Lost in the Sahara

Brennan Weiss
December 1, 2014

It was one of the most memorable nights of my life. Cold, tired and a little wet from the rainy, two-hour long camel ride, we sat in solidarity around the campfire. We sang and danced for hours, probably close to four. We danced around the fire like tribal hooligans to the music of traditional Moroccan performers, as if we were praying for the rain to go away. We shared moments of ridiculousness, but also of sincerity.

Thanks to two students who brought their guitars, we played throughout the night. Jeff Buckley’s Hallelujah, Mumford & Sons’ Little Lion Man, Marvin Gaye’s Stand By Me, Old Crow Medicine Show’s Wagon Wheel. We played the classics of today and yesteryear, screaming out off-key notes and unpleasant shrieks without a care in the world. We were in the middle of the Sahara Desert and I was happy.

It was one of those nights that you know you’ll remember forever, even while it’s happening. There is nothing better than the feeling of a community – of a place where everyone gets along, harmonizes to the beat of the music and cares not about judgment but of having a good time. This is what that night felt like.

Me, a guide and my camel.

Of course I’ll remember the amazing Xaluca hotel in Erfoud, the long car rides, vista pit stops, playing with monkeys at a park, the desert jeep rides, the buffets, the gnawa musicians, and the camel riding. I’ll always remember leaving the campsite at midnight to climb the biggest sand dune I’ve ever seen and, after having finally reached the top, being able to see lights and cities of Morocco in one direction and complete darkness in the other, knowing that it was the Algerian border in that darkness, a mere 15 km away.

Gnawa musicians.

Yes, I will remember all of that, but it is the singing and dancing around the fire that I will remember most. For those four hours, nothing mattered. It was freeing. If you had asked me about anything I wouldn’t have been able to answer. I was caught up in the music and I loved it. I was lost in the Sahara.

Jamming out before our fire jam session.

We each had our own camel for the two hours it took to get from the hotel to the oasis. The ride was fun, but the motion of the camel makes you a little more sore than you’d expect.

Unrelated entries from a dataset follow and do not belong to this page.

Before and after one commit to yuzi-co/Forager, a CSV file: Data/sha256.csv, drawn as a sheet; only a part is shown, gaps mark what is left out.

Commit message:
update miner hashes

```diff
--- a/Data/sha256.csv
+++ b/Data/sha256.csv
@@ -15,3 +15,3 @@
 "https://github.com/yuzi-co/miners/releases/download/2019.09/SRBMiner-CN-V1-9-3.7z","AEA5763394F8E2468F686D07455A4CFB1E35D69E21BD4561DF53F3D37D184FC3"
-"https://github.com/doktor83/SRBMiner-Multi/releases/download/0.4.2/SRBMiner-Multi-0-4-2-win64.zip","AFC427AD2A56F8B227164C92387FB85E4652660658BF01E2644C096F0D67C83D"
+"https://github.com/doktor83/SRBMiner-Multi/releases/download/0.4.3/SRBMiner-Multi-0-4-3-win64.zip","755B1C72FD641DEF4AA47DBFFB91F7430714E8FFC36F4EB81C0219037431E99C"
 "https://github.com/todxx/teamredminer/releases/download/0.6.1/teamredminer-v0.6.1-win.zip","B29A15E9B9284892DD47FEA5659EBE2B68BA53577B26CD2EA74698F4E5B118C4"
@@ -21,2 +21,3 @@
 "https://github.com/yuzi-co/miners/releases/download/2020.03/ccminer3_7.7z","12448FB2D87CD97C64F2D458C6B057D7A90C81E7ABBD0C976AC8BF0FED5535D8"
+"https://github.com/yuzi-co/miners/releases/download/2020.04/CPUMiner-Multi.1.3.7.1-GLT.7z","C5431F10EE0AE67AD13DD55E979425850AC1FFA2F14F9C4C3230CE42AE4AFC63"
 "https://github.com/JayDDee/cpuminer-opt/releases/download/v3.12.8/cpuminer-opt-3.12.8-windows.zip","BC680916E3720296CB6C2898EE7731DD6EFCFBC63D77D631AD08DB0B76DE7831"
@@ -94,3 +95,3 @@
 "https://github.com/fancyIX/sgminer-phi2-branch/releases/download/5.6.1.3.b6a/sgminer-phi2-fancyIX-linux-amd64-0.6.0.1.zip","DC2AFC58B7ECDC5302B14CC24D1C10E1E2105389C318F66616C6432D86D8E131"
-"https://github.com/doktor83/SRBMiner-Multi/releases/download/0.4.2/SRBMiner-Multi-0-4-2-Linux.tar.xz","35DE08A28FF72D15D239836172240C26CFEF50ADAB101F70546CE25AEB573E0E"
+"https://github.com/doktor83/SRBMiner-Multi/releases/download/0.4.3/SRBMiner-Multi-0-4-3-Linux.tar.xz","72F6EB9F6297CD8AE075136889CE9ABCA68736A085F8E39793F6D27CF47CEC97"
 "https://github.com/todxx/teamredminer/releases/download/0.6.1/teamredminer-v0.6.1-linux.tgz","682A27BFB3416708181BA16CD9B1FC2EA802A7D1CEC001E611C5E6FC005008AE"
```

“Once he has been under the spell of the vast, luminous, silent country, no other place is quite strong enough for him, no other surroundings can provide the supremely satisfying sensation of existing in the midst of something that is absolute.” ~ Paul Bowels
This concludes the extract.